The difficulties and complexities faced by migrant communities and ethnic minorities are specifically considered in the work being done to combat domestic, sexual and gender-based violence.
Minister McEntee is leading work on a new whole of strategy to tackle these horrendous crimes. The overall goal is of zero tolerance in our society of domestic, sexual and gender-based violence.
The strategy and accompanying action plan is being finalised for submission to Government shortly.
I know the strategy will recognise the vulnerabilities and lived experiences of particular victims and survivors, including migrant women. It recognised that an intersectional approach to DSGBV has to be taken so that we can ensure the right supports, services and messaging are in place to meet the needs of all groups.
Having looked at the packed schedule for today’s conference, there is a wide array of interesting topics – both from your speakers and for the thematic sessions – which I have no doubt will produce insightful discussion and debate.
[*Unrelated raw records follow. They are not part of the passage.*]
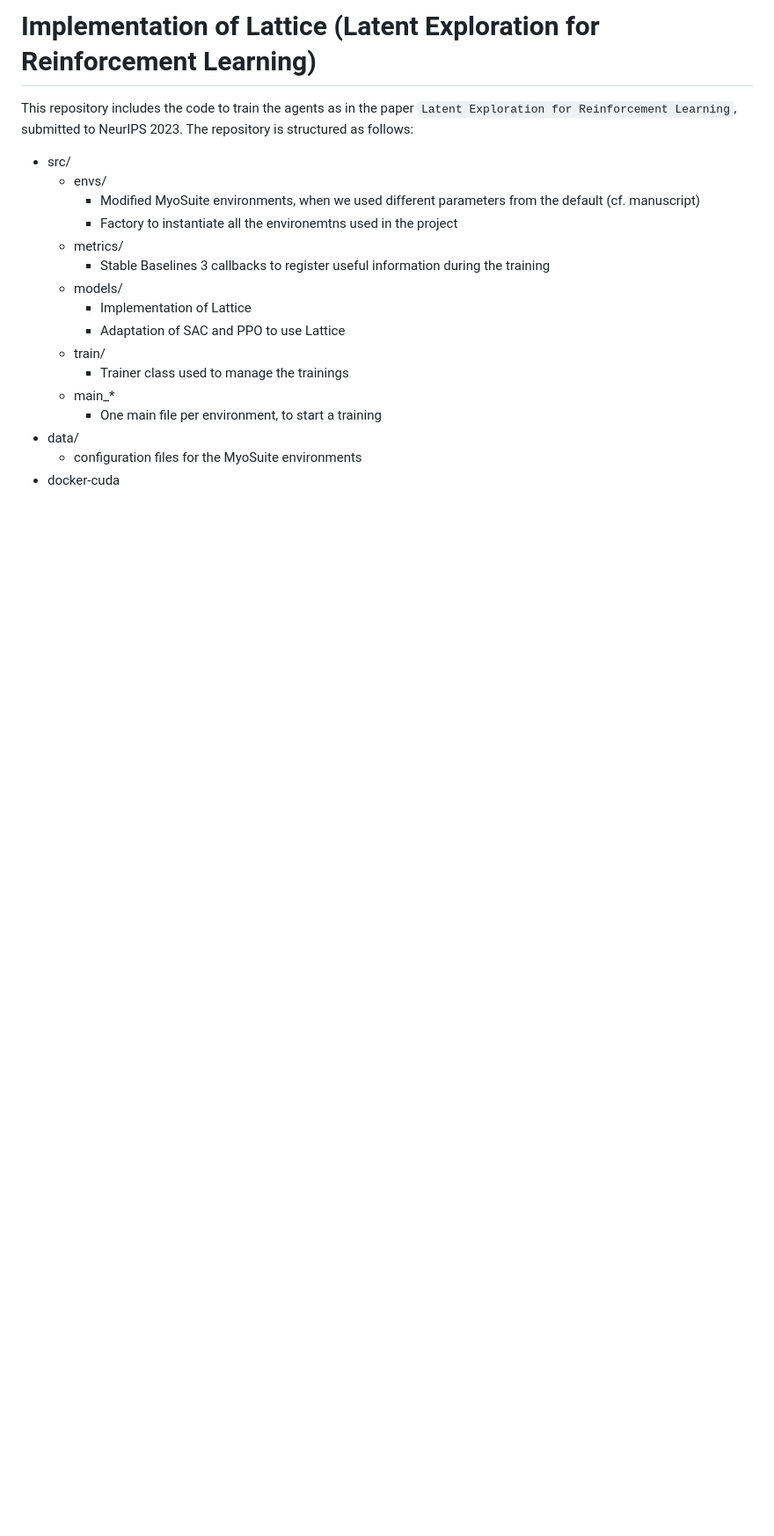
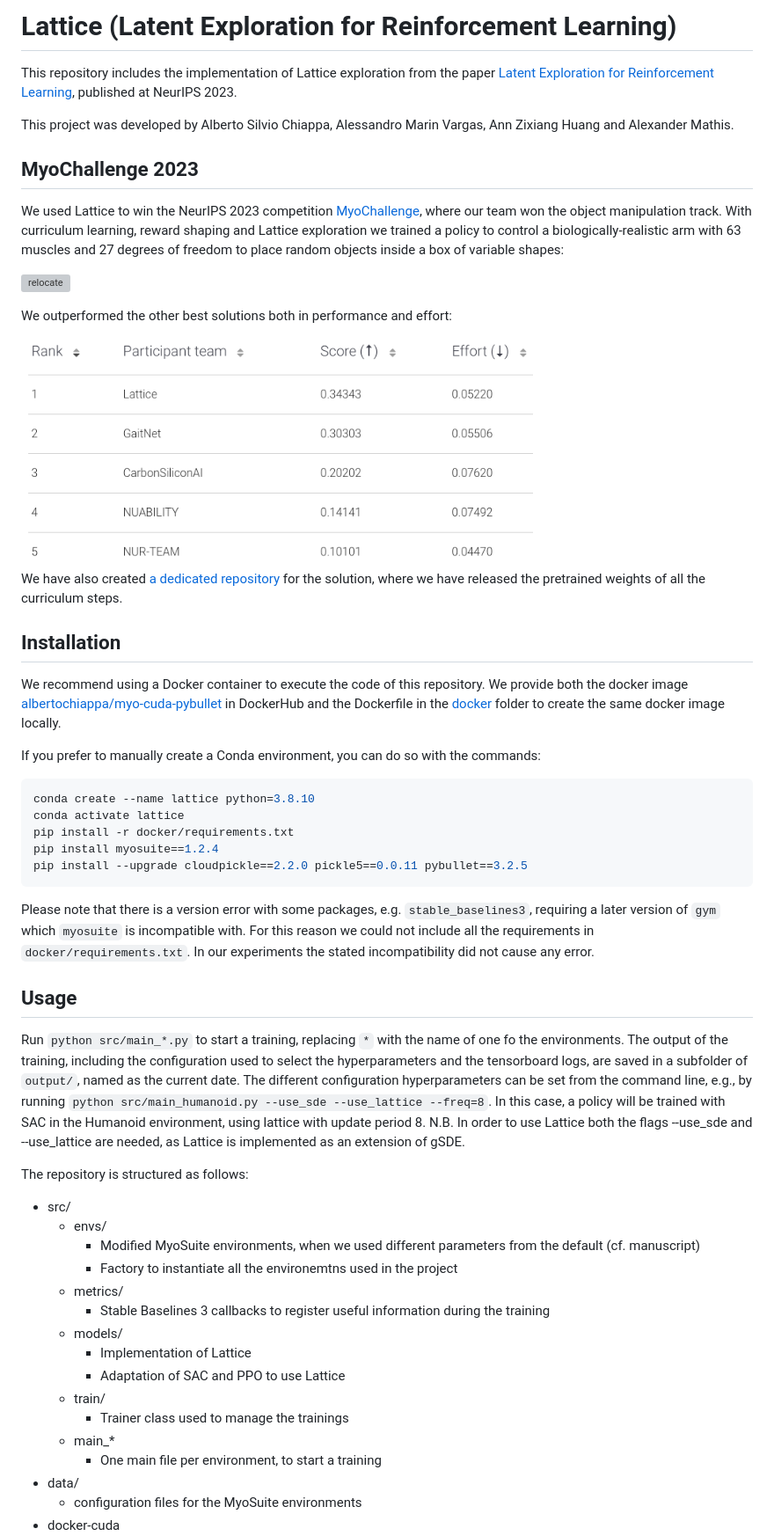
Before and after one commit to amathislab/lattice, a Markdown page: README.md, the part around the change printed below. Shown: that part at 88% size. Rendered like a GitHub page; pictures changed too: data/images/myochallenge_ranking.png (added); blank space fills up the shorter version; grey boxes are pictures that could not be loaded.

Commit message:
Update the readme including myochallenge info

````diff
--- a/README.md
+++ b/README.md
@@ -1,6 +1,42 @@
-# Implementation of Lattice (Latent Exploration for Reinforcement Learning)
+# Lattice (Latent Exploration for Reinforcement Learning)
 
-This repository includes the code to train the agents as in the paper `Latent Exploration for Reinforcement Learning`, submitted to NeurIPS 2023. The repository is structured as follows:
+This repository includes the implementation of Lattice exploration from the paper [Latent Exploration for Reinforcement Learning](https://arxiv.org/abs/2305.20065), published at NeurIPS 2023.
+
+This project was developed by Alberto Silvio Chiappa, Alessandro Marin Vargas, Ann Zixiang Huang and Alexander Mathis.
+
+## MyoChallenge 2023
+We used Lattice to win the NeurIPS 2023 competition [MyoChallenge](https://sites.google.com/view/myosuite/myochallenge/myochallenge-2023?authuser=0), where our team won the object manipulation track. With curriculum learning, reward shaping and Lattice exploration we trained a policy to control a biologically-realistic arm with 63 muscles and 27 degrees of freedom to place random objects inside a box of variable shapes:
+
+![relocate](/data/images/myochallenge_2023.gif)
+
+We outperformed the other best solutions both in performance and effort:
+
+<img src="/data/images/myochallenge_ranking.png" alt="drawing" width="70%"/>
+
+We have also created [a dedicated repository](https://github.com/amathislab/myochallenge_2023eval) for the solution, where we have released the pretrained weights of all the curriculum steps.
+
+## Installation
+
+We recommend using a Docker container to execute the code of this repository. We provide both the docker image [albertochiappa/myo-cuda-pybullet](https://hub.docker.com/repository/docker/albertochiappa/myo-cuda-pybullet) in DockerHub and the Dockerfile in the [docker](/docker/) folder to create the same docker image locally.
+
+If you prefer to manually create a Conda environment, you can do so with the commands:
+
+```bash
+conda create --name lattice python=3.8.10
+conda activate lattice
+pip install -r docker/requirements.txt
+pip install myosuite==1.2.4
+pip install --upgrade cloudpickle==2.2.0 pickle5==0.0.11 pybullet==3.2.5
+```
+
+Please note that there is a version error with some packages, e.g. `stable_baselines3`, requiring a later version of `gym` which `myosuite` is incompatible with. For this reason we could not include all the requirements in `docker/requirements.txt`. In our experiments the stated incompatibility did not cause any error.
+
+## Usage
+
+Run `python src/main_*.py` to start a training, replacing `*` with the name of one fo the environments. The output of the training, including the configuration used to select the hyperparameters and the tensorboard logs, are saved in a subfolder of `output/`, named as the current date. The different configuration hyperparameters can be set from the command line, e.g., by running `python src/main_humanoid.py --use_sde --use_lattice --freq=8`. In this case, a policy will be trained with SAC in the Humanoid environment, using lattice with update period 8.
+N.B. In order to use Lattice both the flags --use_sde and --use_lattice are needed, as Lattice is implemented as an extension of gSDE.
+
+ The repository is structured as follows:
 * src/
   * envs/
     * Modified MyoSuite environments, when we used different parameters from the default (cf. manuscript)
````
Also changed, not shown: other parts of README.md (+0 -10 lines), 5 other files.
Among the topics I wanted to briefly touch on is the increasing attention paid at EU level to the threat from Violent Right Wing Extremism.
Assessments of the phenomenon reference the often fragmented and leaderless nature of the threat as well as differences in terms of membership, structure and ideologies.
These range from, ‘anti-minority ideologies’ to alt-right, accelerationists and neo-nazis, eco-fascism. Right wing extremist conspiracy movements such as QAnon have also struck a chord in the EU.
Some EU Member States have seen an increase in the threat.
Here in Ireland, while violent right wing extremism has not featured significantly, we recognise that we are not immune from this threat.
An Garda Síochána engages with many stakeholders to monitor relevant trends nationally and internationally.
There will be a role here too for the new hate crime legislation being worked on by my Department, and I will finish on this point.
This Government is fully committed to fighting racism, prejudice and bigotry in all its forms.
Hate crimes are signal crimes. They say to a victim that they are not safe simply because of who they are.
The Department of Justice’s vision is of a safe, fair and inclusive Ireland. An inclusive Ireland is one where crimes motivated by prejudice, hate or bigotry are not tolerated.
The new Hate Crime Bill will strengthen the law around hate crime by creating new, aggravated forms of certain existing criminal offences, where those offences are motivated by prejudice against a protected characteristic.
The protected characteristics set out in the General Scheme include; race; colour; nationality; religion, ethnic or national origin; sexual orientation; gender; or disability.
Hate crimes try to make a person feel lesser because of who they are, which of course is never true and is completely unacceptable in Ireland, in our criminal justice system, or anywhere.